Start of Block

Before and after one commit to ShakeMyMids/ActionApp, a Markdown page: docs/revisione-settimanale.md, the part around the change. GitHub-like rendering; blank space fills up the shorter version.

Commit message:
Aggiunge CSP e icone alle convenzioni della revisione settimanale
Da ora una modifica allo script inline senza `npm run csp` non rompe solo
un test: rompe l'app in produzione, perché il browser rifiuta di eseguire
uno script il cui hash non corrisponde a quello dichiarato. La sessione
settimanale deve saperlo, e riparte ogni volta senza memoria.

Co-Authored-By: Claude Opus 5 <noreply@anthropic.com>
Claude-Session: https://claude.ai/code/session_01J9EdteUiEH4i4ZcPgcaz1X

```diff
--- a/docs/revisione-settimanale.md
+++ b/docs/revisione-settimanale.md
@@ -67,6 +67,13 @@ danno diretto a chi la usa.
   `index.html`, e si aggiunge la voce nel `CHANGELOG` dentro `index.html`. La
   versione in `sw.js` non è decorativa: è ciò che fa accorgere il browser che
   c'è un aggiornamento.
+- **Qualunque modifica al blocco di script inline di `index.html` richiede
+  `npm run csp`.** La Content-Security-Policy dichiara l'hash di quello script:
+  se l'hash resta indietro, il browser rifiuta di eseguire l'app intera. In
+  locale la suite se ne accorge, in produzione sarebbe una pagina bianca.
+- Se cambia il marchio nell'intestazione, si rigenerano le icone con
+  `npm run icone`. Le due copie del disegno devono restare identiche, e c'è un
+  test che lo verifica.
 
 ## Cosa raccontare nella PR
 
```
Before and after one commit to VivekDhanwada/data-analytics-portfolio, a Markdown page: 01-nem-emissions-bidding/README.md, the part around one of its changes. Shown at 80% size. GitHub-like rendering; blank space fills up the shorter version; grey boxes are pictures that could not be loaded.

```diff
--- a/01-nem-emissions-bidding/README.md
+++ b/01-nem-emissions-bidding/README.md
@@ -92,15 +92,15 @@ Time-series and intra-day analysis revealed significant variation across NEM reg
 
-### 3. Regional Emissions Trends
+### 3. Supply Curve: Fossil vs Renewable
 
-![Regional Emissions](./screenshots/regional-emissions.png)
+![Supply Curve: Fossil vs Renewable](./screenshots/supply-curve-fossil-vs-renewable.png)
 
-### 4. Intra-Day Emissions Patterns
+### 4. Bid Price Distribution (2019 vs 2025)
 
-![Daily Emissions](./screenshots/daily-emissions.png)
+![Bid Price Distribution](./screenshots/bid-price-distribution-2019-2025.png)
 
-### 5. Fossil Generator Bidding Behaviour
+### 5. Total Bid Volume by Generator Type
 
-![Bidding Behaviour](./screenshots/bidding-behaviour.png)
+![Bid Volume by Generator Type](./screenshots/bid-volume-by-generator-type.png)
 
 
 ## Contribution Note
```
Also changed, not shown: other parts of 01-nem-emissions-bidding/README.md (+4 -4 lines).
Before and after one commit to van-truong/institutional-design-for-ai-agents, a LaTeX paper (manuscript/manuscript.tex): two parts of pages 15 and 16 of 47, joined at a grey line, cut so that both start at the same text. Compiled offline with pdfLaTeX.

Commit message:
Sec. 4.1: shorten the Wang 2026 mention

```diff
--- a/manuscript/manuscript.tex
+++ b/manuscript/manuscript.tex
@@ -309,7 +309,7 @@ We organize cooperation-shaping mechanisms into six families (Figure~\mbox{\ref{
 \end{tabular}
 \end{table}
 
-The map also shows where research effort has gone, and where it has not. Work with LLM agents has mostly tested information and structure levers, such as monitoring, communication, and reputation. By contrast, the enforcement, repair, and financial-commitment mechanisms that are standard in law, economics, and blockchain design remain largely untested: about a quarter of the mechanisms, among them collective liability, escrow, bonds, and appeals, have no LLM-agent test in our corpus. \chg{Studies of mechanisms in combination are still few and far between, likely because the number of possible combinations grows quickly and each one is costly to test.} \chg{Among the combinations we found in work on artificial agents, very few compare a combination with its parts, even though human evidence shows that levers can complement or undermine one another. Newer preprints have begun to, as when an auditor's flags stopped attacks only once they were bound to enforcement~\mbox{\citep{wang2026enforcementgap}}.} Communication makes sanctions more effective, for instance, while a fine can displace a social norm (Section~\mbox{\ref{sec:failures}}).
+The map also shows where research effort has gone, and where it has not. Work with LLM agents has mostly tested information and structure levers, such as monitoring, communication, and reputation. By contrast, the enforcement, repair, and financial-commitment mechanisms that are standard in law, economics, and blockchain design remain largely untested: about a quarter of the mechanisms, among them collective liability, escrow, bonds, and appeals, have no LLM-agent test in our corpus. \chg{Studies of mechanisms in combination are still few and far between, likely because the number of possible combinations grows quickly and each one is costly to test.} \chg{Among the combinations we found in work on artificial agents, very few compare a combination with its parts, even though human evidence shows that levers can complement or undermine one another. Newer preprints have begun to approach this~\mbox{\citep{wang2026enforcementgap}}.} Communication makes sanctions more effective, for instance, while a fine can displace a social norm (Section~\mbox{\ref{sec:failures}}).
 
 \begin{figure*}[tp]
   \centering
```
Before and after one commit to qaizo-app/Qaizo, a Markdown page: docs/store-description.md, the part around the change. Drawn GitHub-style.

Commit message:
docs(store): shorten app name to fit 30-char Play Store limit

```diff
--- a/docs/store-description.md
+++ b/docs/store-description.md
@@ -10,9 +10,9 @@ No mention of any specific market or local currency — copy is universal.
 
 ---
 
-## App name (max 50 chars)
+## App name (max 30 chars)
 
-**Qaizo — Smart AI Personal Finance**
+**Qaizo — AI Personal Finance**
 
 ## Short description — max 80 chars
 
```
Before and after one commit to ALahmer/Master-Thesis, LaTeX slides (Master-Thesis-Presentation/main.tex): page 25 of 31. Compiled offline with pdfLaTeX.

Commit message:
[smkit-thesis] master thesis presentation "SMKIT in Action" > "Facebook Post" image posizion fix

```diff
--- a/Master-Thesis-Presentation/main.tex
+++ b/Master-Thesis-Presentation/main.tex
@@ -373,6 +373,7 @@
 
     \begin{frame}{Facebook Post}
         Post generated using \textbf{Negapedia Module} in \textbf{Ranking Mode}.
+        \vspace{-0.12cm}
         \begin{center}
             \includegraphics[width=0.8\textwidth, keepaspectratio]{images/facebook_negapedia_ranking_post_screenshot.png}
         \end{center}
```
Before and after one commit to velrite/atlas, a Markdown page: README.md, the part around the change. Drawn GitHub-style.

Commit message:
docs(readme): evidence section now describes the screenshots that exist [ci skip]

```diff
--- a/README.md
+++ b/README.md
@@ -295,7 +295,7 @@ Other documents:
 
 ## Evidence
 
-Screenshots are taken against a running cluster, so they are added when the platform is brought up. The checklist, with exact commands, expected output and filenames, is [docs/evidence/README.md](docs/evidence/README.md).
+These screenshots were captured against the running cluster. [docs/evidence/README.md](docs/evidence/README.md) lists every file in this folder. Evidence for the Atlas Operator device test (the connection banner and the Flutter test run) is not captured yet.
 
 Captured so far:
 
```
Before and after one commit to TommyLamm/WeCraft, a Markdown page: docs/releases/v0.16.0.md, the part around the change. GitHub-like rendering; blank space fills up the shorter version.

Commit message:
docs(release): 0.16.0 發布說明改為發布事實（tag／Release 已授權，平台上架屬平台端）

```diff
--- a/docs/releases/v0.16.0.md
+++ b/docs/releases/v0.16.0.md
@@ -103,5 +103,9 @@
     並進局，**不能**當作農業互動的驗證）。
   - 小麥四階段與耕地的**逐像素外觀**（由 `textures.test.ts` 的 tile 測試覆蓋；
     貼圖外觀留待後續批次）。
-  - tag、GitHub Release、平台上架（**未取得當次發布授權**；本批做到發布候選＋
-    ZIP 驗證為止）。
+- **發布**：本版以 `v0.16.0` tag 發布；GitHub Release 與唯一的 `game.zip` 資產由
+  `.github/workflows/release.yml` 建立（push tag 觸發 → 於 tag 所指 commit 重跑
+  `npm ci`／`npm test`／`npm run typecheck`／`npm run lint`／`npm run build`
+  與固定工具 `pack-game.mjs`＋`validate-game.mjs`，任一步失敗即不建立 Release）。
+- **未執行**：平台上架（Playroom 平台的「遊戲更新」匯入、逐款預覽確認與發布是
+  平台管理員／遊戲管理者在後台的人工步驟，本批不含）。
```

End of Block

EXERCISE DIRECTIONS: Every line in the entries above that has the word "Before" should be identified and copied.

TASK ANSWER:
Before and after one commit to ShakeMyMids/ActionApp, a Markdown page: docs/revisione-settimanale.md, the part around the change. GitHub-like rendering; blank space fills up the shorter version.
Before and after one commit to VivekDhanwada/data-analytics-portfolio, a Markdown page: 01-nem-emissions-bidding/README.md, the part around one of its changes. Shown at 80% size. GitHub-like rendering; blank space fills up the shorter version; grey boxes are pictures that could not be loaded.
Before and after one commit to van-truong/institutional-design-for-ai-agents, a LaTeX paper (manuscript/manuscript.tex): two parts of pages 15 and 16 of 47, joined at a grey line, cut so that both start at the same text. Compiled offline with pdfLaTeX.
Before and after one commit to qaizo-app/Qaizo, a Markdown page: docs/store-description.md, the part around the change. Drawn GitHub-style.
Before and after one commit to ALahmer/Master-Thesis, LaTeX slides (Master-Thesis-Presentation/main.tex): page 25 of 31. Compiled offline with pdfLaTeX.
Before and after one commit to velrite/atlas, a Markdown page: README.md, the part around the change. Drawn GitHub-style.
Before and after one commit to TommyLamm/WeCraft, a Markdown page: docs/releases/v0.16.0.md, the part around the change. GitHub-like rendering; blank space fills up the shorter version.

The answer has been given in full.